Rearchers at Stanford University have found a way to move muscles with pulses of light. The study, published in Nature Medicine, describes what the researchers are calling “optogenetics” — a technology which uses light-sensitive proteins from a single-celled alga placed on the nerve and pulses of light to trigger muscle movement. The researchers insert the gene for a protein called channelrhodopsin-2, which comes from green algae. Then when the neuron implanted with the gene is exposed to blue light, the protein starts a chain of electrical activity inside the cell which spreads to surrounding neurons.
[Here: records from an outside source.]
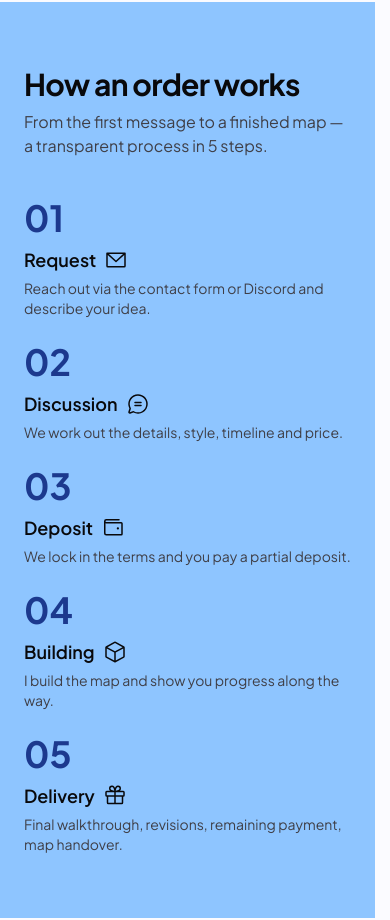
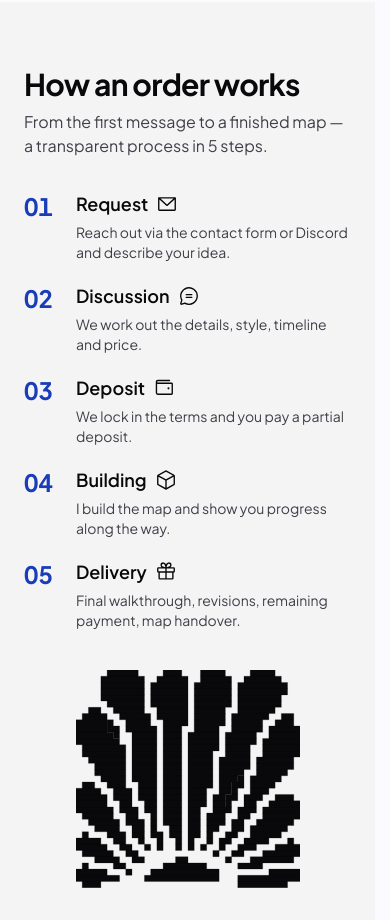
Before and after one commit to SouCampusV2/soucampusWeb, a Next.js app: page /contact in a window 390 px wide. Shown: the part 1161-2081 px from the top of the page. Built offline with nearby package versions, Linux system fonts and the light colour scheme; no server answers; a web font is replaced by a local one.

Commit message:
How an order works: pixel fan fills step by step as the section passes the screen, black and white, neutral background on home and contact (lab Z5)

```diff
--- a/src/app/(site)/contact/page.tsx
+++ b/src/app/(site)/contact/page.tsx
@@ -129,8 +129,8 @@ export default function ContactPage() {
 
       {/* Сразу под калькулятором: человек прикинул цену — следующий
           вопрос «а дальше что». Полосой во всю ширину, поэтому вне <main>;
-          синяя, в цвет страницы (2026-10-05, просьба владельца). */}
-      <HowItWorks tone="blue" />
+          фон нейтральный, как везде (16.11; до этого синий, в цвет страницы). */}
+      <HowItWorks />
 
       <main className="w-full mx-auto max-w-6xl flex-1 px-6">
       {/* Chat to us directly */}
--- a/src/components/HowItWorks.tsx
+++ b/src/components/HowItWorks.tsx
@@ -1,5 +1,6 @@
 "use client";
 
+import { useEffect, useRef, useState } from "react";
 import {
   EnvelopeSimple,
   ChatCircleText,
@@ -7,7 +8,7 @@ import {
   Cube,
   Gift,
 } from "@phosphor-icons/react/dist/ssr";
-import { FadeIn } from "@/components/FadeIn";
+import { PixelFan } from "@/components/brand/PixelArt";
 
 // Иконка на шаг (2026-10-06, набор выбран владельцем): письмо → разговор
 // → кошелёк → блок → подарок. Простые и однозначные, без игровых
@@ -21,45 +22,97 @@ const steps = [
   { title: "Delivery", icon: Gift, text: "Final walkthrough, revisions, remaining payment, map handover." },
 ];
 
-// Цвет секции следует акценту страницы: на главной лайм, на /contact
-// синий (2026-10-05) — там всё синее, от свечения до кнопки Discord.
-// Шаги и тексты общие: процесс заказа один, где бы о нём ни рассказывали.
-const TONES = {
-  lime: { bg: "bg-lime-300 dark:bg-lime-950", accent: "text-blue-800 dark:text-blue-400" },
-  blue: { bg: "bg-blue-300 dark:bg-blue-950", accent: "text-blue-900 dark:text-blue-300" },
-} as const;
+// С 16.11 (бренд, docs/BRAND-IDEAS.md, раздел 3; лаборатория — вариант З5):
+// рядом с шагами пиксельный веер SouCampus. Пока секция проезжает через
+// экран, его части заливаются по шагам: шаг 1 — солнце, шаги 2–5 — по три
+// лепестка. Пройденные шаги ярче.
+//
+// Решения владельца, чтобы не вернуть отвергнутое:
+//   · веер пиксельный, не гладкий;
+//   · секция ОБЫЧНОЙ длины. Заливка идёт от положения секции на экране,
+//     а не от «прилипшего» веера с длинной прокруткой — тот вариант
+//     (15.11) вышел слишком длинным и с огромными отступами;
+//   · монохром без окантовки: в светлой теме пустой веер белый, залитый
+//     чёрный, в тёмной наоборот;
+//   · фон нейтральный везде — и на главной, и на /contact (до 16.11 был
+//     лайм и синий по акценту страницы).
 
-export function HowItWorks({ tone = "lime" }: { tone?: keyof typeof TONES }) {
-  const colors = TONES[tone];
+/** Сколько шагов пройдено (0–5) — по тому, как секция проезжает через экран. */
+function useScrollStep() {
+  const ref = useRef<HTMLElement>(null);
+  const [step, setStep] = useState(0);
+  useEffect(() => {
+    let frame = 0;
+    const measure = () => {
+      frame = 0;
+      const el = ref.current;
+      if (!el) return;
+      const r = el.getBoundingClientRect();
+      const vh = window.innerHeight;
+      // 0 — верх секции у низа экрана, 1 — низ секции на 70% высоты экрана.
+      const t = (vh - r.top) / (r.height + vh * 0.3);
+      setStep(Math.max(0, Math.min(5, Math.floor(t * 6))));
+    };
+    // Прокрутка приходит чаще кадров — считаем не чаще раза за кадр.
+    const onScroll = () => {
+      if (!frame) frame = requestAnimationFrame(measure);
+    };
+    measure();
+    window.addEventListener("scroll", onScroll, { passive: true });
+    window.addEventListener("resize", onScroll);
+    return () => {
+      cancelAnimationFrame(frame);
+      window.removeEventListener("scroll", onScroll);
+      window.removeEventListener("resize", onScroll);
+    };
+  }, []);
+  return { ref, step };
+}
+
+export function HowItWorks() {
+  const { ref, step } = useScrollStep();
   return (
-    <section className={`${colors.bg} py-16 sm:py-28`}>
-      <div className="mx-auto max-w-6xl px-6">
-        <FadeIn>
+    <section
+      ref={ref}
+      // Цвета веера — CSS-переменные: светлая тема белый → чёрный, тёмная наоборот.
+      className="bg-zinc-100 py-16 [--fan-off:#ffffff] [--fan-on:#09090b] sm:py-20 dark:bg-zinc-900 dark:[--fan-off:#09090b] dark:[--fan-on:#fafafa]"
+    >
+      <div className="mx-auto grid max-w-6xl items-center gap-10 px-6 md:grid-cols-[minmax(0,2fr)_minmax(0,3fr)]">
+        <PixelFan
+          step={step}
+          on="var(--fan-on)"
+          off="var(--fan-off)"
+          className="order-2 mx-auto w-56 md:order-1 md:w-full md:max-w-xs"
+        />
+        <div className="order-1 md:order-2">
           <h2 className="text-3xl font-bold tracking-tight text-zinc-950 dark:text-zinc-50 sm:text-4xl">
             How an order works
           </h2>
-        </FadeIn>
           <p className="mt-2 max-w-xl text-zinc-700 dark:text-zinc-300">
             From the first message to a finished map — a transparent process in
             5 steps.
           </p>
-
-        <div className="mt-10 grid gap-6 sm:mt-12 sm:grid-cols-2 sm:gap-8 md:grid-cols-3 lg:grid-cols-5">
-          {steps.map((step, i) => (
-            <FadeIn key={step.title} y={24} delay={i * 80} className="relative">
-              <span className={`text-4xl font-bold ${colors.accent}`}>
+          <ol className="mt-8 grid gap-x-8 gap-y-5 sm:grid-cols-2">
+            {steps.map((s, i) => (
+              <li
+                key={s.title}
+                className={`flex gap-3 transition-opacity duration-300 ${step > i ? "opacity-100" : "opacity-45"}`}
+              >
+                <span className="w-10 shrink-0 text-2xl font-bold tabular-nums text-blue-800 dark:text-blue-400">
                   {String(i + 1).padStart(2, "0")}
                 </span>
+                <div>
                   {/* Иконка справа от названия шага, цветом текста (просьба
-                  владельца 06.10). 24px: 28 рядом с заголовком в 18px
-                  оказалось крупно, владелец уменьшил. */}
-              <h3 className="mt-2 flex items-center gap-2 text-lg font-semibold text-zinc-950 dark:text-zinc-50">
-                {step.title}
-                <step.icon size={24} aria-hidden="true" className="shrink-0" />
+                      владельца 06.10). */}
+                  <h3 className="flex items-center gap-2 text-lg font-semibold text-zinc-950 dark:text-zinc-50">
+                    {s.title}
+                    <s.icon size={22} aria-hidden="true" className="shrink-0" />
                   </h3>
-              <p className="mt-1 text-sm text-zinc-700 dark:text-zinc-300">{step.text}</p>
-            </FadeIn>
+                  <p className="mt-1 max-w-xs text-sm text-zinc-700 dark:text-zinc-300">{s.text}</p>
+                </div>
+              </li>
             ))}
+          </ol>
         </div>
       </div>
     </section>
```
Lines whose indentation alone changed are shown as unchanged.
adaptive immunity Alzheimer's Disease antibiotics apoptosis bacteria Breast cancer C. elegans Caenorhabditis elegans cancer chromatin circadian clocks CRISPR cryo-electron microscopy DNA dopamine Drosophila Epigenetics eukaryotes evolution gene expression Genomics histones HIV HIV AIDS human genome immunity metabolism microRNA miRNA mitochondria mRNA neural circuits neurodegeneration neurons obesity optogenetics Parkinson's Disease pathogenesis proteomics ribosomes RNA stem cells synapses transcription vaccines